Terms of the option year were not disclosed, but according to a source, the second season is valued at $10 million and can be bought out for $2 million. The deal also includes $2 million per season in incentives, based on innings pitched.
The signing of Garcia means right-hander Joe Biagini will either be moved to the bullpen or open the year as a starter in the Minor Leagues. Biagini will be disappointed by the latest development, but the deal hardly comes as a surprise because general manager Ross Atkins had been open about his search for another starter.
"Jaime obviously has had a very successful Major League career," Atkins said shortly after the deal was announced. "We're excited about everything we've learned about him. ... He's a consummate professional. He's extremely committed to his craft. He has stabilized rotations before, and will certainly be a part of ours."
Garcia is coming off a season in which he went 5-10 with a 4.41 ERA over 157 innings with the Braves, Twins and Yankees. He started the year in Atlanta, but he was traded twice in less than a week prior to the non-waiver Trade Deadline. After making one start with Minnesota, Garcia was traded to New York, where he posted a 4.82 ERA over eight starts.
Garcia, 31, will likely open the season as Toronto's No. 5 starter behind Marcus Stroman, J.A. Happ, Aaron Sanchez and Marco Estrada. He owns a 3.69 career ERA and is best known for his work with the Cardinals. Garcia went 62-45 with a 3.57 ERA and 7.3 strikeouts per nine innings over eight seasons in St. Louis.
Atkins said the Blue Jays touched base with Garcia early in the offseason, and the talks recently began to pick up some steam. The key for Toronto was getting the added flexibility of a club option, as opposed to just a one-year deal or being locked into a long-term deal. By comparison, Andrew Cashner signed a two-year deal worth $16 million with the Orioles on Thursday.
Garcia's velocity has remained fairly consistent over the years. He typically throws 90-91 mph, with a changeup, slider and curveball also in his repertoire. Atkins spoke glowingly about Garcia's cut fastball and his unique ability to create separation between that pitch and his slider.
"Jaime has such a good feel for those three or four pitches," Atkins said. "Whether it's a left-handed hitter, right-handed hitter, subtle difference between two right-handed hitters, the shape of his fastball -- which sometimes has cut action -- the shape of his slider, the shape of his curve, the feel for his changeup, he has the ability to adapt and adjust those pitches for different types of hitters in a unique way."

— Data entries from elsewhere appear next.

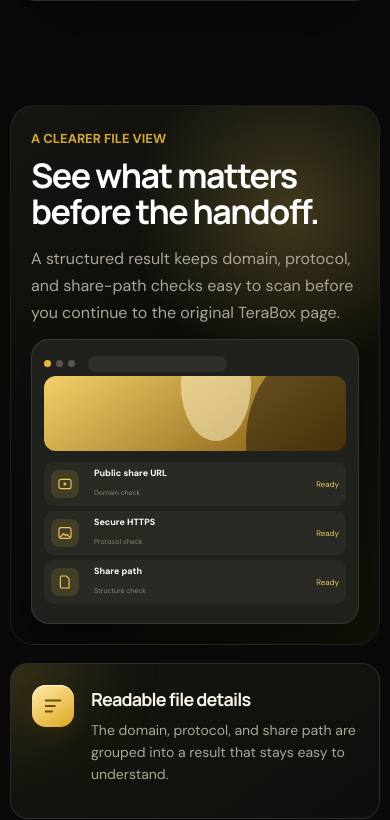
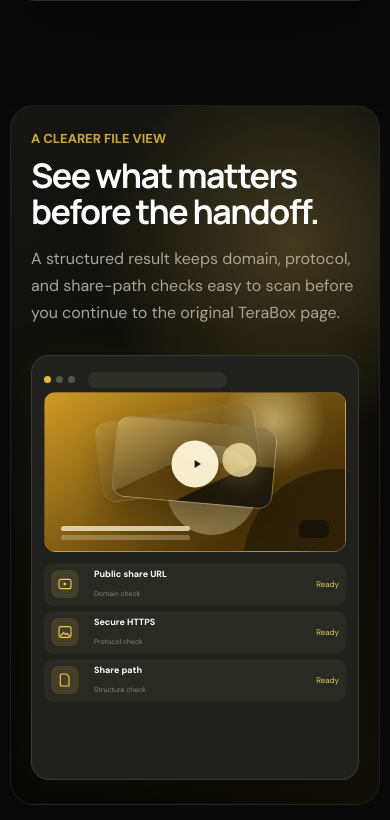
Before and after one commit to haram127/terabox-downloader, a plain HTML site: page index.html in a window 390 px wide. Shown: the part 3734-4554 px from the top of the page. Drawn offline with Linux system fonts and the light colour scheme.

Commit message:
Update Terabox downloader homepage - latest design

```diff
--- a/index.html
+++ b/index.html
@@ -429,18 +429,30 @@
 
     .experience-section { padding-top: 28px; }
     .experience-grid { display: grid; grid-template-columns: 1.12fr .88fr; gap: 18px; align-items: stretch; }
-    .experience-visual { min-height: 520px; padding: 28px; border-radius: 24px; position: relative; overflow: hidden; color: #fff; background: linear-gradient(145deg,#151611,#080906 72%); border: 1px solid rgba(255,255,255,.08); }
+    .experience-visual { min-height: 0; padding: 30px; border-radius: 24px; position: relative; overflow: hidden; color: #fff; background: linear-gradient(145deg,#151611,#080906 72%); border: 1px solid rgba(255,255,255,.08); }
     .experience-visual::before { content: ""; position: absolute; inset: 0; background: radial-gradient(circle at 76% 20%,rgba(255,214,99,.21),transparent 31%), linear-gradient(120deg,transparent 55%,rgba(229,184,61,.05)); }
-    .experience-copy { position: relative; z-index: 1; max-width: 430px; }
+    .experience-copy { position: relative; z-index: 2; max-width: 520px; }
     .experience-copy p { color: #aaa596; line-height: 1.7; margin: 15px 0 0; }
-    .mini-browser { position: absolute; left: 28px; right: 28px; bottom: 28px; height: 265px; border-radius: 18px; padding: 12px; background: #20211c; border: 1px solid rgba(255,255,255,.1); box-shadow: 0 24px 55px rgba(0,0,0,.35); }
+    .mini-browser { position: relative; z-index: 1; height: 286px; margin-top: 34px; border-radius: 18px; padding: 12px; background: #20211c; border: 1px solid rgba(255,255,255,.1); box-shadow: 0 24px 55px rgba(0,0,0,.35), 0 0 34px rgba(229,184,61,.06); }
     .browser-bar { display: flex; align-items: center; gap: 5px; height: 24px; }
     .browser-bar span { width: 7px; height: 7px; border-radius: 50%; background: #56564d; }
     .browser-bar span:first-child { background: #e9b735; }
     .browser-url { margin-left: 8px; height: 16px; width: 46%; border-radius: 8px; background: #2e2f29; }
-    .browser-body { display: grid; grid-template-columns: .84fr 1.16fr; gap: 11px; height: 208px; }
-    .browser-poster { border-radius: 12px; background: linear-gradient(145deg,#f3d069,#7b510b); position: relative; overflow: hidden; }
-    .browser-poster::before { content: ""; position: absolute; width: 150px; height: 190px; border-radius: 50%; right: -50px; bottom: -85px; background: rgba(20,17,9,.5); box-shadow: -105px -55px 0 -40px rgba(255,244,200,.55); }
+    .browser-body { display: grid; grid-template-columns: .92fr 1.08fr; gap: 11px; height: 228px; }
+    .browser-poster { border-radius: 12px; background: radial-gradient(circle at 76% 18%,rgba(255,241,180,.52),transparent 20%),linear-gradient(145deg,#cf9a24,#4c3408 74%); position: relative; overflow: hidden; border: 1px solid rgba(255,235,174,.16); isolation: isolate; }
+    .browser-poster::before { content: ""; position: absolute; z-index: -1; width: 190px; height: 190px; border-radius: 50%; right: -88px; bottom: -108px; background: rgba(13,12,8,.46); box-shadow: -126px -74px 0 -50px rgba(255,244,200,.35); }
+    .browser-poster::after { content: ""; position: absolute; inset: 0; background: linear-gradient(105deg,transparent 35%,rgba(255,255,255,.12) 47%,transparent 58%); transform: translateX(-110%); animation: poster-sheen 5.5s ease-in-out infinite; pointer-events: none; }
+    .poster-stack { position: absolute; inset: 20px 18px 34px; }
+    .poster-file { position: absolute; width: 66%; height: 71%; left: 17%; top: 14%; border-radius: 14px; border: 1px solid rgba(255,242,198,.25); background: linear-gradient(155deg,rgba(255,240,187,.24),rgba(35,26,7,.55)); box-shadow: 0 18px 30px rgba(29,20,3,.25); }
+    .poster-file.back { transform: translate(-16px,-10px) rotate(-8deg); opacity: .55; }
+    .poster-file.front { transform: rotate(5deg); overflow: hidden; }
+    .poster-file.front::before { content: ""; position: absolute; left: 0; right: 0; bottom: 0; height: 52%; background: linear-gradient(150deg,transparent 0 28%,#5f430d 29% 58%,#1e190d 59%); }
+    .poster-file.front::after { content: ""; position: absolute; width: 34px; height: 34px; border-radius: 50%; right: 18px; top: 16px; background: rgba(255,236,174,.78); box-shadow: 0 0 28px rgba(255,223,119,.38); }
+    .poster-play { position: absolute; z-index: 2; left: 50%; top: 50%; width: 47px; height: 47px; display: grid; place-items: center; transform: translate(-50%,-50%); border-radius: 50%; color: #211805; background: rgba(255,248,219,.94); box-shadow: 0 12px 26px rgba(22,15,2,.32); }
+    .poster-play svg { margin-left: 3px; }
+    .poster-caption { position: absolute; z-index: 2; left: 16px; right: 16px; bottom: 13px; display: flex; justify-content: space-between; align-items: center; }
+    .poster-caption span:first-child { width: 48%; height: 5px; border-radius: 6px; background: rgba(255,247,218,.74); box-shadow: 0 9px 0 rgba(255,247,218,.27); }
+    .poster-caption span:last-child { width: 30px; height: 18px; border-radius: 6px; background: rgba(13,12,8,.66); }
     .browser-files { display: grid; gap: 8px; }
     .browser-file { display: grid; grid-template-columns: 34px 1fr auto; gap: 9px; align-items: center; border-radius: 10px; padding: 8px; background: #292a24; }
     .browser-file i { width: 34px; height: 34px; display: grid; place-items: center; border-radius: 8px; font-style: normal; background: rgba(229,184,61,.14); color: #f3c950; }
@@ -530,6 +542,7 @@
     @keyframes rail { to { transform: translateX(-50%); } }
     @keyframes scan { 0%,100% { transform: translateY(0); opacity: 0; } 14%,86% { opacity: 1; } 50% { transform: translateY(370px); } }
     @keyframes check-pulse { 0%,100% { border-color: rgba(255,255,255,.055); background: rgba(255,255,255,.035); } 50% { border-color: rgba(255,217,117,.18); background: rgba(229,184,61,.055); } }
+    @keyframes poster-sheen { 0%,58% { transform: translateX(-110%); } 82%,100% { transform: translateX(110%); } }
 
     @media (max-width: 900px) {
       .shell { width: min(100% - 28px, 760px); }
@@ -597,10 +610,11 @@
       .steps { gap: 38px; }
       .steps::before { width: 1px; height: auto; top: 40px; bottom: 40px; left: 50%; right: auto; background: linear-gradient(transparent, rgba(229,184,61,.4), transparent); }
       .process-title { margin-bottom: 42px; }
-      .experience-visual { min-height: 540px; padding: 24px 20px; }
-      .mini-browser { left: 20px; right: 20px; bottom: 20px; height: 285px; }
-      .browser-body { grid-template-columns: 1fr; height: 228px; }
-      .browser-poster { min-height: 72px; }
+      .experience-visual { min-height: 0; padding: 24px 20px; }
+      .mini-browser { height: auto; min-height: 425px; margin-top: 28px; }
+      .browser-body { grid-template-columns: 1fr; height: auto; }
+      .browser-poster { min-height: 160px; }
+      .poster-stack { inset: 14px 28px 30px; }
       .browser-files { gap: 5px; }
       .browser-file { padding: 5px 7px; }
       .browser-file i { width: 28px; height: 28px; }
@@ -759,7 +773,7 @@
             <div class="experience-copy"><div class="kicker">A CLEARER FILE VIEW</div><h2>See what matters before the handoff.</h2><p>A structured result keeps domain, protocol, and share-path checks easy to scan before you continue to the original TeraBox page.</p></div>
             <div class="mini-browser" aria-label="Illustrated shared folder file browser">
               <div class="browser-bar"><span></span><span></span><span></span><div class="browser-url"></div></div>
-              <div class="browser-body"><div class="browser-poster"></div><div class="browser-files">
+              <div class="browser-body"><div class="browser-poster" aria-label="Rich video and shared-file preview"><div class="poster-stack"><span class="poster-file back"></span><span class="poster-file front"></span><span class="poster-play"><svg width="19" height="19" viewBox="0 0 24 24" fill="none" aria-hidden="true"><path d="m9 7 8 5-8 5V7Z" fill="currentColor"/></svg></span></div><div class="poster-caption"><span></span><span></span></div></div><div class="browser-files">
                 <div class="browser-file"><i><svg width="16" height="16" viewBox="0 0 24 24" fill="none"><rect x="3" y="5" width="18" height="14" rx="3" stroke="currentColor" stroke-width="1.7"/><path d="m10 9 5 3-5 3V9Z" fill="currentColor"/></svg></i><span><b>Public share URL</b><small>Domain check</small></span><em>Ready</em></div>
                 <div class="browser-file"><i><svg width="16" height="16" viewBox="0 0 24 24" fill="none"><rect x="3" y="4" width="18" height="16" rx="3" stroke="currentColor" stroke-width="1.7"/><path d="m5 18 5-5 3 3 2-2 4 4" stroke="currentColor" stroke-width="1.7"/></svg></i><span><b>Secure HTTPS</b><small>Protocol check</small></span><em>Ready</em></div>
                 <div class="browser-file"><i><svg width="16" height="16" viewBox="0 0 24 24" fill="none"><path d="M7 3h7l4 4v14H7a2 2 0 0 1-2-2V5a2 2 0 0 1 2-2Z" stroke="currentColor" stroke-width="1.7"/></svg></i><span><b>Share path</b><small>Structure check</small></span><em>Ready</em></div>
```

Toronto will continue to search for more depth, but the signing of Garcia likely marks the final major addition the team makes before the start of the season. The rotation is set, as is the lineup, but another minor tweak or two in the bullpen is still possible.
According to Cot's Baseball Contracts, Toronto's payroll currently sits at approximately $160 million, which is $6 million less than the estimated total of the 40-man roster from the 2017 season. Blue Jays president Mark Shapiro said earlier this offseason that his payroll was expected to remain about the same as last year. That would leave at least $5 million left to spend, but it doesn't take into account some of the incentives that have been added to Garcia's deal and Minor League contracts for players such as John Axford and Craig Breslow.
"We do have remaining resources," Atkins said without getting into specifics. "I think we're mostly focused on pitching. We'll not limit ourselves, but mostly focused on pitching at this point."
Gregor Chisholm has covered the Blue Jays for MLB.com since 2011. Follow him on Twitter @gregorMLB and Facebook, and listen to his podcast.